The real problem is that assumptions are no longer holding, and there are no new assumptions to gravitate to. Both the thesis of the last 40 years and its antithesis are failing. And that process of failure has just begun.
Think back again to 1966. All the craziness we associate with the 1960s was still in the future. Or think back to 1930. All the worst of the Great Depression was still ahead. Or 1858. John Brown was still alive.
If you want to stay sane, however, I have a cunning plan.
I have a few thoughts. Environmentalism. Getting back together with the world. Consensus instead of confrontation.
This thesis has yet to emerge, but you can see it in some of the principles articulated by the Netroots. Balance the budget. Make government more transparent. Open markets to real competition.
Some of these principles are, in the context of present politics, surprisingly conservative. But they have all been articulated, for some time, by Howard Dean. We’ve just been so obsessed with calling him a "lefty" we haven’t listened. (Most people didn’t really listen to Goldwater, either.)
Most of what I hear on the left these days, in fact, leads to less government, not more of it. And that’s a very good thing, because we can’t afford more government — we can’t even afford the government we have.
And this, ultimately, is what I continue to maintain will bring the new thesis into being.

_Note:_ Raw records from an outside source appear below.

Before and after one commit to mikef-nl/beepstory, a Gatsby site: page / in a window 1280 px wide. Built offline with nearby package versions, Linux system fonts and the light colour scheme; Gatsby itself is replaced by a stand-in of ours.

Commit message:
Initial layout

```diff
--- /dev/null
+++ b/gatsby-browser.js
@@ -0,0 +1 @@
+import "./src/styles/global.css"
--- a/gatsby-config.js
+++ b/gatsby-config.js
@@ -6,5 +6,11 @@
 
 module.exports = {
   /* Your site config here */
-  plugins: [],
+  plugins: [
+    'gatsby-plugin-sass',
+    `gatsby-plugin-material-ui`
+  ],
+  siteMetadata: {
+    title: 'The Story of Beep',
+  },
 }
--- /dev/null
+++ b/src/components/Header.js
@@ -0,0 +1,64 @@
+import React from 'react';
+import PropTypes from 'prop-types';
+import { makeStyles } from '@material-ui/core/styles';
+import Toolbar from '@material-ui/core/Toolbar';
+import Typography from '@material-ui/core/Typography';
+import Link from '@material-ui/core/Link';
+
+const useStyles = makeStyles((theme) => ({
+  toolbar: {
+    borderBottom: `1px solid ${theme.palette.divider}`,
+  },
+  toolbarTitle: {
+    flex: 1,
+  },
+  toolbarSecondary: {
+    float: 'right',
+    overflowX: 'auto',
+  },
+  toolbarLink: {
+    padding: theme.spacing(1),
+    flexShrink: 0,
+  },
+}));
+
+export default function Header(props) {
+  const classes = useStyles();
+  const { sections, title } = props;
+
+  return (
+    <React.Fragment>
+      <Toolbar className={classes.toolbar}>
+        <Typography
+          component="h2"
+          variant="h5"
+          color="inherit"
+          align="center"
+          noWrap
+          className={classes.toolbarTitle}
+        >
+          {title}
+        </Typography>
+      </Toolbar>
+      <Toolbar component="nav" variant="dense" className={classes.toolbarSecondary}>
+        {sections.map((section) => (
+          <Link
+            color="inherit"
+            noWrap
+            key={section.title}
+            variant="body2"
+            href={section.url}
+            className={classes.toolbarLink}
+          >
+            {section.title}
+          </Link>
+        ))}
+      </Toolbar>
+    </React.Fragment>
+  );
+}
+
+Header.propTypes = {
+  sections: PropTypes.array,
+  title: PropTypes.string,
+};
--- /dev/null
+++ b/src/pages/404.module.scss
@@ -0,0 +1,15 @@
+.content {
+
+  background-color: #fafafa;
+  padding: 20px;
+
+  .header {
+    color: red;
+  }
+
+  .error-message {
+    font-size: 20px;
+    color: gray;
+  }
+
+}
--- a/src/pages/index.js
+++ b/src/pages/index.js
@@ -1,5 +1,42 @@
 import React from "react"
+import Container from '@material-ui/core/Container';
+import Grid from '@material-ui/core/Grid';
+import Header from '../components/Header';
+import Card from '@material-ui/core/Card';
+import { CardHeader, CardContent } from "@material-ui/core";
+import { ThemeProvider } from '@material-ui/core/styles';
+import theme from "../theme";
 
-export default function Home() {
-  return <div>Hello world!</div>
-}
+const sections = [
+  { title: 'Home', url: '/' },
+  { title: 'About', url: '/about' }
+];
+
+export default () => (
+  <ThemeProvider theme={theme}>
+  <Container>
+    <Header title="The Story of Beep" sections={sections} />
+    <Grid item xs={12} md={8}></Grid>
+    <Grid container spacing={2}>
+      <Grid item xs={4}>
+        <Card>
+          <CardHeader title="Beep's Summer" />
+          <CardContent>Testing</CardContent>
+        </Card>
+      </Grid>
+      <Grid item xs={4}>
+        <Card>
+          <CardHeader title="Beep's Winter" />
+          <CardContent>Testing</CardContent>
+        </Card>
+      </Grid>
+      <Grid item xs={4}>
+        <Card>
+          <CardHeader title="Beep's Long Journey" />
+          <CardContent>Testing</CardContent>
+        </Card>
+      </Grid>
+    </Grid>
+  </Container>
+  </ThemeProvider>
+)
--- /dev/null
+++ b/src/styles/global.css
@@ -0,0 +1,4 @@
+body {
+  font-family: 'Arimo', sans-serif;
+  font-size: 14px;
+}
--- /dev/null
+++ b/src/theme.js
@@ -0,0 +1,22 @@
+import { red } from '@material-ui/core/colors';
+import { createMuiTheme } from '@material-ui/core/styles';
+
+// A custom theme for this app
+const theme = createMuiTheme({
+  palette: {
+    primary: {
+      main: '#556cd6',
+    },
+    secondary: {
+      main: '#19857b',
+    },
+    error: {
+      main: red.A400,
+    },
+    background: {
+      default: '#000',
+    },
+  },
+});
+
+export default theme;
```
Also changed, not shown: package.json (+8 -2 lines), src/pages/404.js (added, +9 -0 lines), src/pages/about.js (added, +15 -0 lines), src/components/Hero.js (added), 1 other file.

The collapse of Bush’s current poll numbers may be tied to Iraq, but the new thesis will mainly be about the economy, stupid. And our generals went to West Point long enough to know they can’t handle it.
We’ll see what "we can’t afford" when we really, really can’t. And that day of reckoning is still to come.